▸ WHAT THIS TASK INVOLVES:
Show each line from the listing that includes the word "Táctica".

▸ MATERIAL FOR THE TASK:
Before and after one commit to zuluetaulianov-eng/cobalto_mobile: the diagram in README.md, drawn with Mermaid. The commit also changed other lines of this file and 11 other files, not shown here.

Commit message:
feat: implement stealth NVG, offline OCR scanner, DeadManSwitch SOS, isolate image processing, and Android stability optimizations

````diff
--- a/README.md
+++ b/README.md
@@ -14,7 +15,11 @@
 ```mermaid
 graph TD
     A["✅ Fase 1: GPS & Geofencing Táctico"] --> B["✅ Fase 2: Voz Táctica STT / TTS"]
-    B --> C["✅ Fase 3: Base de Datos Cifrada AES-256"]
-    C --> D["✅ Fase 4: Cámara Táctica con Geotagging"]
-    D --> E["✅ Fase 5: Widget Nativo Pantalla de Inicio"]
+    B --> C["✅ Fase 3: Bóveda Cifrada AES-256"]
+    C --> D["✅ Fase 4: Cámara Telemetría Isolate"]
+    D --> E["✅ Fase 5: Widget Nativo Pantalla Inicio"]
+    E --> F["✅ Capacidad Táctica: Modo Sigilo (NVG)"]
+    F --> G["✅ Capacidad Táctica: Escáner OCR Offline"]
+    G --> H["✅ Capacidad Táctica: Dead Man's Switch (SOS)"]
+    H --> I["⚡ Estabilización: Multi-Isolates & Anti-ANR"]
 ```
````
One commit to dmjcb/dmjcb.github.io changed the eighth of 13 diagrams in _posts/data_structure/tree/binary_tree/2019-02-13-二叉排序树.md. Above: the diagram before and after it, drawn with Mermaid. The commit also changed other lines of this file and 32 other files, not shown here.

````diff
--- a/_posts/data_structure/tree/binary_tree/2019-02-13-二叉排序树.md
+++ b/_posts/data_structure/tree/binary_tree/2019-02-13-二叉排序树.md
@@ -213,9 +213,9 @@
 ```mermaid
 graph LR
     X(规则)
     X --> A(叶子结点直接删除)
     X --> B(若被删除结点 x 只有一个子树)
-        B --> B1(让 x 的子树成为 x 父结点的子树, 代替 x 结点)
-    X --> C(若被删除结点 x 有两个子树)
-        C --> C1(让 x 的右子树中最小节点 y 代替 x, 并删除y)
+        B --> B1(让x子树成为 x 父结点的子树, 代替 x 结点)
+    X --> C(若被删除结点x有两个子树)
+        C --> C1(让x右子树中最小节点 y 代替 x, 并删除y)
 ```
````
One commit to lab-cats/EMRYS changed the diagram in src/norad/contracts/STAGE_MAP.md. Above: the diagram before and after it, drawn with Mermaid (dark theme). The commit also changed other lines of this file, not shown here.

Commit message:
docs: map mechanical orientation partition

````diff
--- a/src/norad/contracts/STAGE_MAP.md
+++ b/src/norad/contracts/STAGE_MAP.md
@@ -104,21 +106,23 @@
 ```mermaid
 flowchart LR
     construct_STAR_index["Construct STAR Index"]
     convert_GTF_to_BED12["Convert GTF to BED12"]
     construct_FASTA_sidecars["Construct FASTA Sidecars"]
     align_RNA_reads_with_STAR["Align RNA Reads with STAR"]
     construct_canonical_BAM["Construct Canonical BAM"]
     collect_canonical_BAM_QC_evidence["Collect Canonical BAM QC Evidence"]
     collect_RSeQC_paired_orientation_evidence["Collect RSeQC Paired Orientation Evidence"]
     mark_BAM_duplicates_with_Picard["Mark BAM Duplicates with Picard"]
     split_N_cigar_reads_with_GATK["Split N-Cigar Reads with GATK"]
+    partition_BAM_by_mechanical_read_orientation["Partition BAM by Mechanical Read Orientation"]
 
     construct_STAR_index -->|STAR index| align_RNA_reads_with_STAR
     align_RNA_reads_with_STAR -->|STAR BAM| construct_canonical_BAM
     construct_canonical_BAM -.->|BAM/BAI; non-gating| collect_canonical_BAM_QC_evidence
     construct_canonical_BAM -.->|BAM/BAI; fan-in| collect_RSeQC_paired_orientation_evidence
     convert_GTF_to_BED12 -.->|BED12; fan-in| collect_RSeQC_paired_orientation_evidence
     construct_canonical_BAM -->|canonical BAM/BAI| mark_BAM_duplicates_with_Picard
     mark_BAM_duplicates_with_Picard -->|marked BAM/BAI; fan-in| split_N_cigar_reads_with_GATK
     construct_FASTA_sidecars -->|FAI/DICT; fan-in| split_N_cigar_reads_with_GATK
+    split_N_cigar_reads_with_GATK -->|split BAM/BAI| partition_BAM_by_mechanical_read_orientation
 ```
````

▸ EXERCISE SOLUTION:
     A["✅ Fase 1: GPS & Geofencing Táctico"] --> B["✅ Fase 2: Voz Táctica STT / TTS"]
-    C --> D["✅ Fase 4: Cámara Táctica con Geotagging"]
+    E --> F["✅ Capacidad Táctica: Modo Sigilo (NVG)"]
+    F --> G["✅ Capacidad Táctica: Escáner OCR Offline"]
+    G --> H["✅ Capacidad Táctica: Dead Man's Switch (SOS)"]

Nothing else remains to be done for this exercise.